(Records drawn from a dataset)
--

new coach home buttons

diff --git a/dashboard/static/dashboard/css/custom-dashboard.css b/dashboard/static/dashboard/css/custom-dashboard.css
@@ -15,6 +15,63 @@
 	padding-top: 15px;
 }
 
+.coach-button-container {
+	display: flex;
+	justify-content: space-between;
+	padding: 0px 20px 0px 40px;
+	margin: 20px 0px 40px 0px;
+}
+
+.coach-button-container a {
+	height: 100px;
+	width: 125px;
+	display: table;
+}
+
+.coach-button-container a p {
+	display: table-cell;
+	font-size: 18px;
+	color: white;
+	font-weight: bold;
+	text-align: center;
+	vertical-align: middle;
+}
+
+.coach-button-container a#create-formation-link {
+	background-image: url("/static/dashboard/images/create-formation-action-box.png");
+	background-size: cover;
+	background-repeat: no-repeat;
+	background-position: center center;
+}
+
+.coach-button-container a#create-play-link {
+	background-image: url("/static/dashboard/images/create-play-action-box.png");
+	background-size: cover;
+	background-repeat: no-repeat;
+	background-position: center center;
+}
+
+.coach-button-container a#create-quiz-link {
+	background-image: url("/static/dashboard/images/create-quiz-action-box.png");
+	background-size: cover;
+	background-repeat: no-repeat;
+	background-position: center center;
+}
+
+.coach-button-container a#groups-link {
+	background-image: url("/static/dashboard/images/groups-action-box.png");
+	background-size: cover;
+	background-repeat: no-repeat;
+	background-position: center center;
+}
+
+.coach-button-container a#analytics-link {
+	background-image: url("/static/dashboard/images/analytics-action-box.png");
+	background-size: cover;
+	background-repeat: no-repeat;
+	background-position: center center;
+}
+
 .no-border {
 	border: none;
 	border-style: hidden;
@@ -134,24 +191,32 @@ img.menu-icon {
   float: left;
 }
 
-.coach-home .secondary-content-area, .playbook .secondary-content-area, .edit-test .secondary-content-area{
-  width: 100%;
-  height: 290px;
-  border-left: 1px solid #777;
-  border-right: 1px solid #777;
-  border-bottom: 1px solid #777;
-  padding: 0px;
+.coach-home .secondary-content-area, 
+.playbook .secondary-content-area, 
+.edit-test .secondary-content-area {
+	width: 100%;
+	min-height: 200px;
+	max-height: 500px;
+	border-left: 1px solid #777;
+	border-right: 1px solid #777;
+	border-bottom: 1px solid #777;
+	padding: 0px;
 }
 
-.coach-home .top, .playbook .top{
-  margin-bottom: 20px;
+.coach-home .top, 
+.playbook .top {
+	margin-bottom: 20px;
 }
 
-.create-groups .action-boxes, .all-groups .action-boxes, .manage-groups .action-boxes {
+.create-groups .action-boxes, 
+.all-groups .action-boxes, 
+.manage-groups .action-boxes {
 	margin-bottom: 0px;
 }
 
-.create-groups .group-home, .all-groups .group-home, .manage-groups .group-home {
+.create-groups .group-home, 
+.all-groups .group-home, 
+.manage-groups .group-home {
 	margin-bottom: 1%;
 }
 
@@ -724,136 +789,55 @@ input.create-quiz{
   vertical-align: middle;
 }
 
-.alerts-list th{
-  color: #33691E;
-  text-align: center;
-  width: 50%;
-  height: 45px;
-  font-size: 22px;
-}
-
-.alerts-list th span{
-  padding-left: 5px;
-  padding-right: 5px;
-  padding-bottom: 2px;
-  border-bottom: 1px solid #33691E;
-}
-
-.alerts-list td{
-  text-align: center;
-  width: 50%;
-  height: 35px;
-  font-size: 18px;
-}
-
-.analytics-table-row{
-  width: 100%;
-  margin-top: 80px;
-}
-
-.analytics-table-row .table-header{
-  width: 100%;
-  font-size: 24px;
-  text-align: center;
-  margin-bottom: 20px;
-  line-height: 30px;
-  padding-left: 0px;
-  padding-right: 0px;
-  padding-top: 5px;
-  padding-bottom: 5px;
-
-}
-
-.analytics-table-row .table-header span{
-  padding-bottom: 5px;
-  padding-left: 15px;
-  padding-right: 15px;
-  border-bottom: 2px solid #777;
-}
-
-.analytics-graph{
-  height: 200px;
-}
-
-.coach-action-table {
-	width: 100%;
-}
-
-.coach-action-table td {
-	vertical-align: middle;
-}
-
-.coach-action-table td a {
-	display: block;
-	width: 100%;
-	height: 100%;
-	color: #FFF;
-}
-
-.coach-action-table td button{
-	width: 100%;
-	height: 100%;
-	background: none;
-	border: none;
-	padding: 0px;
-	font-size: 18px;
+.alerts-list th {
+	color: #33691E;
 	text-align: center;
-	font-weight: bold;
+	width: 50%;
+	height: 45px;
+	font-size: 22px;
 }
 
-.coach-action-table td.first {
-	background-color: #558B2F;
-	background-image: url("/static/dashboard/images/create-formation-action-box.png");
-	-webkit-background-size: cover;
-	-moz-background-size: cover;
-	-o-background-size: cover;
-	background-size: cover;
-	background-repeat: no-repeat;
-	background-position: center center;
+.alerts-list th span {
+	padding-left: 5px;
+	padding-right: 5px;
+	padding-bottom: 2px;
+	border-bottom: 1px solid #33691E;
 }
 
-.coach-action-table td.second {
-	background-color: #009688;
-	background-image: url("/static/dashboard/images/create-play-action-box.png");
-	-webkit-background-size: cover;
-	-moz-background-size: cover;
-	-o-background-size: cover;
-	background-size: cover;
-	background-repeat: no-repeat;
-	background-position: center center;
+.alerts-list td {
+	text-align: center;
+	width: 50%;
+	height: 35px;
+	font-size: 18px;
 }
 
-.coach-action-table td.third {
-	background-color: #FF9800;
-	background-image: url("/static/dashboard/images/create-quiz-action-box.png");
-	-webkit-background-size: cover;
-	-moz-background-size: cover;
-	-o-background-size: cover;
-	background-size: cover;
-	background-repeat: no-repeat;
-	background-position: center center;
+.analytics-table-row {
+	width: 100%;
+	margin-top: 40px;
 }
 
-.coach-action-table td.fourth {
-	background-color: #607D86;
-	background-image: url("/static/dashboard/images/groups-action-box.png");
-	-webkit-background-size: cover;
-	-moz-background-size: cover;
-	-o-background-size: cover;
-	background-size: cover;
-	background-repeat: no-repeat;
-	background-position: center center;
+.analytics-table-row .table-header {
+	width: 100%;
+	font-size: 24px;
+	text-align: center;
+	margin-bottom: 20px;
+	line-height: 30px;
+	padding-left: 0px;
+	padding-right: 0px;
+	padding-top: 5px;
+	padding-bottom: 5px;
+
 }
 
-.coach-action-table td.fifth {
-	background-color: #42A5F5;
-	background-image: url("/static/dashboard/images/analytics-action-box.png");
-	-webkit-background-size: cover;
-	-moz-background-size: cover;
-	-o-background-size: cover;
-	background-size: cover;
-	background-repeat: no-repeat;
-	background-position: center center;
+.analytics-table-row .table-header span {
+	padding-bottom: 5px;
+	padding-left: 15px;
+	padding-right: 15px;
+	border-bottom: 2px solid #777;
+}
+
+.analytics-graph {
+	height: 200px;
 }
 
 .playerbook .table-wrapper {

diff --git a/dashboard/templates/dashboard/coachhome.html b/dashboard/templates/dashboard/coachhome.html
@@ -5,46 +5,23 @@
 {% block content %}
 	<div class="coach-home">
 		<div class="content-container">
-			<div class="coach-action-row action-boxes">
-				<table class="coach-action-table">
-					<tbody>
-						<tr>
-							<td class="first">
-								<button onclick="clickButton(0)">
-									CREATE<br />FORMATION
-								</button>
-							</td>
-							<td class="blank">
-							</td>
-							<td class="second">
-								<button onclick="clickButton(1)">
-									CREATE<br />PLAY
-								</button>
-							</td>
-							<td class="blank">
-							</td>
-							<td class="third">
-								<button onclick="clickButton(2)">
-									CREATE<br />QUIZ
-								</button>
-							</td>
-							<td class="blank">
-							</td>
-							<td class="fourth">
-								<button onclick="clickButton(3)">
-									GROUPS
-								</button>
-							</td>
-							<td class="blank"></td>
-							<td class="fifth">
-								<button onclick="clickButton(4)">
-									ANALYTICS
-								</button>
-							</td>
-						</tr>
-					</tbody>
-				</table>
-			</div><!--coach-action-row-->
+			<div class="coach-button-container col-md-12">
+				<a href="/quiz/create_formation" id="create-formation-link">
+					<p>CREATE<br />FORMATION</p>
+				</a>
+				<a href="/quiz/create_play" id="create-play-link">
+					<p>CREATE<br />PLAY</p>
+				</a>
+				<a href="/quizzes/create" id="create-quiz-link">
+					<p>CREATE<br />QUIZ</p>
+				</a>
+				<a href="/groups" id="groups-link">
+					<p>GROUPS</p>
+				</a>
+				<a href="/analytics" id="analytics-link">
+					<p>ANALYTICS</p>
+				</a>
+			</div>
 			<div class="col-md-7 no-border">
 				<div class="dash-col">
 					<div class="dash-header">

--

> REQUIREMENT
Return a copy of each line in the records above that has "area" in it.

> RESULT OF THIS TASK
-.coach-home .secondary-content-area, .playbook .secondary-content-area, .edit-test .secondary-content-area{
+.coach-home .secondary-content-area, 
+.playbook .secondary-content-area, 
+.edit-test .secondary-content-area {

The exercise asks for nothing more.